▶ Required work
Quote all entries exactly, leaving pictures aside.

▶ Supplied records
══════════════════════════════

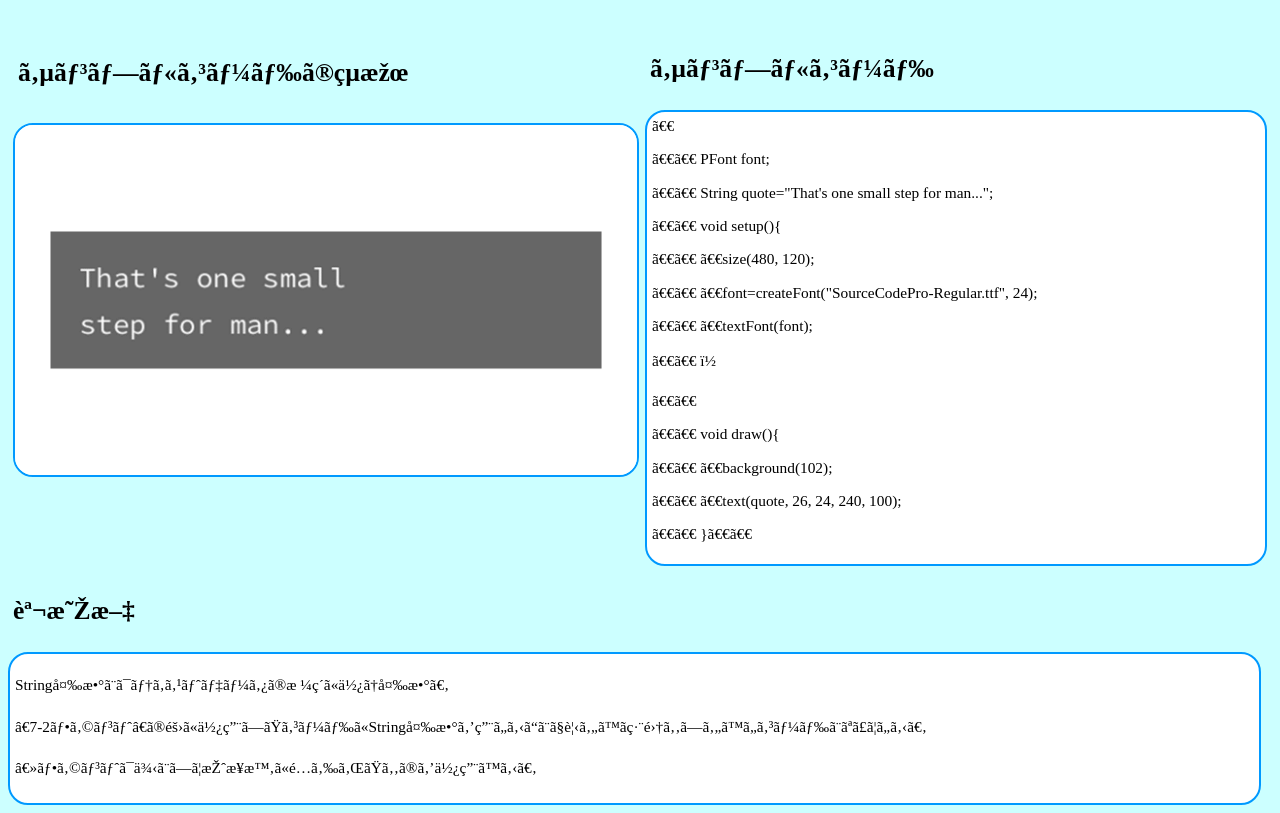
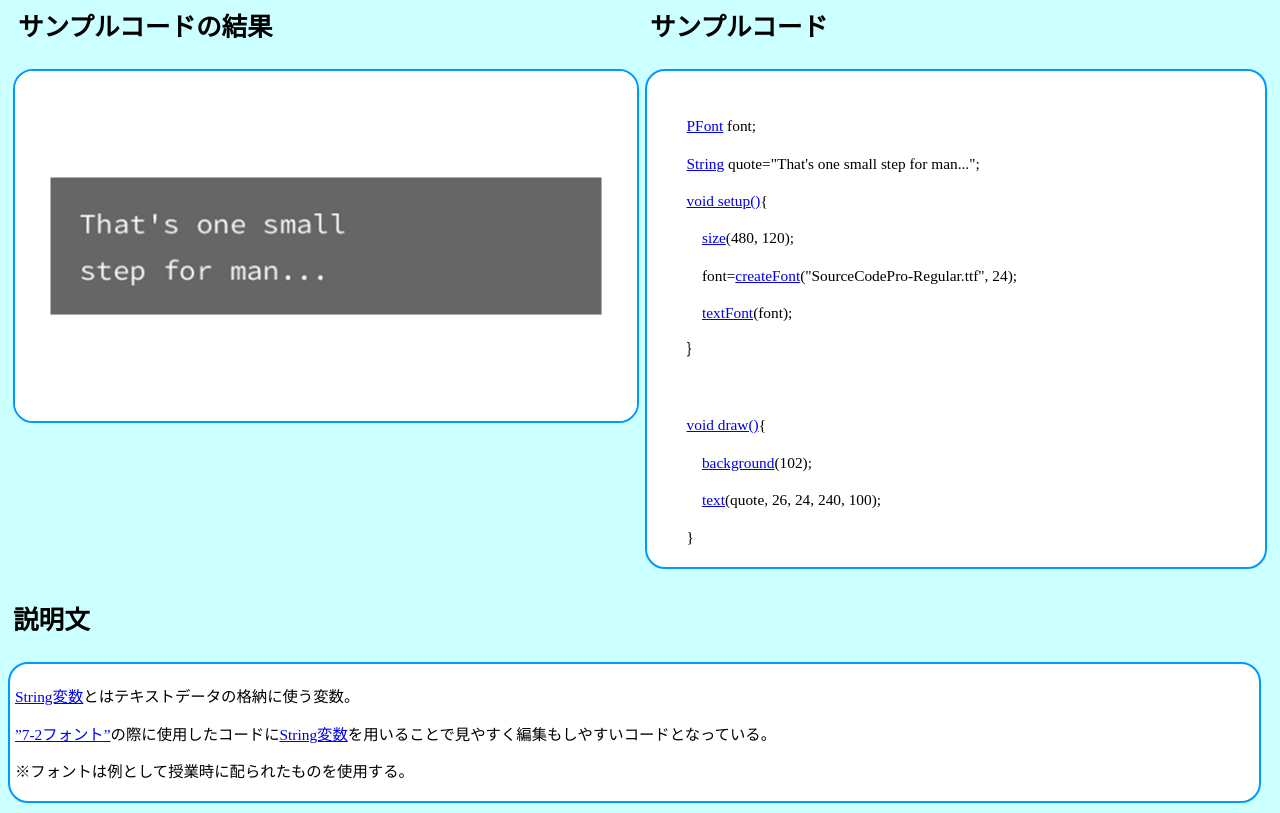
Before and after one commit to o-saringu/7-3, a plain HTML site: page index.html in a window 1280 px wide. Shown: the part 265-1078 px from the top of the page. Drawn offline with Linux system fonts and the light colour scheme.

Commit message:
Update index.html

```diff
--- a/index.html
+++ b/index.html
@@ -1,7 +1,14 @@
 <!DOCTYPE html>
+<html lang="jp">
+
 <head>
-<meta charset="UTF=8">
-<link rel="stylesheet" href="style.css">
+  <meta charset="UTF-8">
+  <link rel="stylesheet" href="style.css">
+  <meta name="viewport" content="width=device-width, initial-scale=1.0">
+
+<link rel="preconnect" href="https://fonts.googleapis.com">
+<link rel="preconnect" href="https://fonts.gstatic.com" crossorigin>
+<link href="https://fonts.googleapis.com/css2?family=Bangers&family=M+PLUS+1p:wght@500&family=Oswald&display=swap" rel="stylesheet">
 </head>
 
 <body>
@@ -22,18 +29,18 @@
 	<div class="yoko1">
 	<div class="komidasi2"><p>サンプルコード</div>
 	<div class="code">
-	<p>　　	PFont font;
-	<p>　　	String quote="That's one small step for man...";
+	<p>　　	<a href="https://o-saringu.github.io/de-ta/"target="_blank" rel="noopener noreferrer" >PFont</a> font;
+	<p>　　	<a href="https://o-saringu.github.io/de-ta/"target="_blank" rel="noopener noreferrer" >String</a> quote="That's one small step for man...";
 	<p>
-	<p>　　	void setup(){
-	<p>　　	　size(480, 120);
-	<p>　　	　font=createFont("SourceCodePro-Regular.ttf", 24);
-	<p>　　	　textFont(font);
+	<p>　　	<a href="https://o-saringu.github.io/5-2/"target="_blank" rel="noopener noreferrer" >void setup()</a>{
+	<p>　　	　<a href="https://o-saringu.github.io/size/"target="_blank" rel="noopener noreferrer" >size</a>(480, 120);
+	<p>　　	　font=<a href="https://o-saringu.github.io/7-2/"target="_blank" rel="noopener noreferrer" >createFont</a>("SourceCodePro-Regular.ttf", 24);
+	<p>　　	　<a href="https://o-saringu.github.io/7-2/"target="_blank" rel="noopener noreferrer" >textFont</a>(font);
 	<p>　　	｝
 	<p>
-	<p>　　	void draw(){
-	<p>　　	　background(102);
-	<p>　　	　text(quote, 26, 24, 240, 100);
+	<p>　　	<a href="https://o-saringu.github.io/5-1/"target="_blank" rel="noopener noreferrer" >void draw()</a>{
+	<p>　　	　<a href="https://o-saringu.github.io/background/"target="_blank" rel="noopener noreferrer" >background</a>(102);
+	<p>　　	　<a href="https://o-saringu.github.io/7-2/"target="_blank" rel="noopener noreferrer" >text</a>(quote, 26, 24, 240, 100);
 	<p>　　	}
 	</div>
 	</div>
@@ -41,8 +48,8 @@
 
 <div class="komidasi3"><p>説明文</div>
 <div class="ep">
-	<p>String変数とはテキストデータの格納に使う変数。
-	<p>”7-2フォント”の際に使用したコードにString変数を用いることで見やすく編集もしやすいコードとなっている。
+	<p><a href="https://o-saringu.github.io/de-ta/"target="_blank" rel="noopener noreferrer" >String変数</a>とはテキストデータの格納に使う変数。
+	<p><a href="https://o-saringu.github.io/7-2/"target="_blank" rel="noopener noreferrer" >”7-2フォント”</a>の際に使用したコードに<a href="https://o-saringu.github.io/de-ta/"target="_blank" rel="noopener noreferrer" >String変数</a>を用いることで見やすく編集もしやすいコードとなっている。
 	<p>
 	<p>※フォントは例として授業時に配られたものを使用する。
 
```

══════════════════════════════

▶ Response area
Before and after one commit to o-saringu/7-3, a plain HTML site: page index.html in a window 1280 px wide. Shown: the part 265-1078 px from the top of the page. Drawn offline with Linux system fonts and the light colour scheme.

Commit message:
Update index.html

```diff
--- a/index.html
+++ b/index.html
@@ -1,7 +1,14 @@
 <!DOCTYPE html>
+<html lang="jp">
+
 <head>
-<meta charset="UTF=8">
-<link rel="stylesheet" href="style.css">
+  <meta charset="UTF-8">
+  <link rel="stylesheet" href="style.css">
+  <meta name="viewport" content="width=device-width, initial-scale=1.0">
+
+<link rel="preconnect" href="https://fonts.googleapis.com">
+<link rel="preconnect" href="https://fonts.gstatic.com" crossorigin>
+<link href="https://fonts.googleapis.com/css2?family=Bangers&family=M+PLUS+1p:wght@500&family=Oswald&display=swap" rel="stylesheet">
 </head>
 
 <body>
@@ -22,18 +29,18 @@
 	<div class="yoko1">
 	<div class="komidasi2"><p>サンプルコード</div>
 	<div class="code">
-	<p>　　	PFont font;
-	<p>　　	String quote="That's one small step for man...";
+	<p>　　	<a href="https://o-saringu.github.io/de-ta/"target="_blank" rel="noopener noreferrer" >PFont</a> font;
+	<p>　　	<a href="https://o-saringu.github.io/de-ta/"target="_blank" rel="noopener noreferrer" >String</a> quote="That's one small step for man...";
 	<p>
-	<p>　　	void setup(){
-	<p>　　	　size(480, 120);
-	<p>　　	　font=createFont("SourceCodePro-Regular.ttf", 24);
-	<p>　　	　textFont(font);
+	<p>　　	<a href="https://o-saringu.github.io/5-2/"target="_blank" rel="noopener noreferrer" >void setup()</a>{
+	<p>　　	　<a href="https://o-saringu.github.io/size/"target="_blank" rel="noopener noreferrer" >size</a>(480, 120);
+	<p>　　	　font=<a href="https://o-saringu.github.io/7-2/"target="_blank" rel="noopener noreferrer" >createFont</a>("SourceCodePro-Regular.ttf", 24);
+	<p>　　	　<a href="https://o-saringu.github.io/7-2/"target="_blank" rel="noopener noreferrer" >textFont</a>(font);
 	<p>　　	｝
 	<p>
-	<p>　　	void draw(){
-	<p>　　	　background(102);
-	<p>　　	　text(quote, 26, 24, 240, 100);
+	<p>　　	<a href="https://o-saringu.github.io/5-1/"target="_blank" rel="noopener noreferrer" >void draw()</a>{
+	<p>　　	　<a href="https://o-saringu.github.io/background/"target="_blank" rel="noopener noreferrer" >background</a>(102);
+	<p>　　	　<a href="https://o-saringu.github.io/7-2/"target="_blank" rel="noopener noreferrer" >text</a>(quote, 26, 24, 240, 100);
 	<p>　　	}
 	</div>
 	</div>
@@ -41,8 +48,8 @@
 
 <div class="komidasi3"><p>説明文</div>
 <div class="ep">
-	<p>String変数とはテキストデータの格納に使う変数。
-	<p>”7-2フォント”の際に使用したコードにString変数を用いることで見やすく編集もしやすいコードとなっている。
+	<p><a href="https://o-saringu.github.io/de-ta/"target="_blank" rel="noopener noreferrer" >String変数</a>とはテキストデータの格納に使う変数。
+	<p><a href="https://o-saringu.github.io/7-2/"target="_blank" rel="noopener noreferrer" >”7-2フォント”</a>の際に使用したコードに<a href="https://o-saringu.github.io/de-ta/"target="_blank" rel="noopener noreferrer" >String変数</a>を用いることで見やすく編集もしやすいコードとなっている。
 	<p>
 	<p>※フォントは例として授業時に配られたものを使用する。
 
```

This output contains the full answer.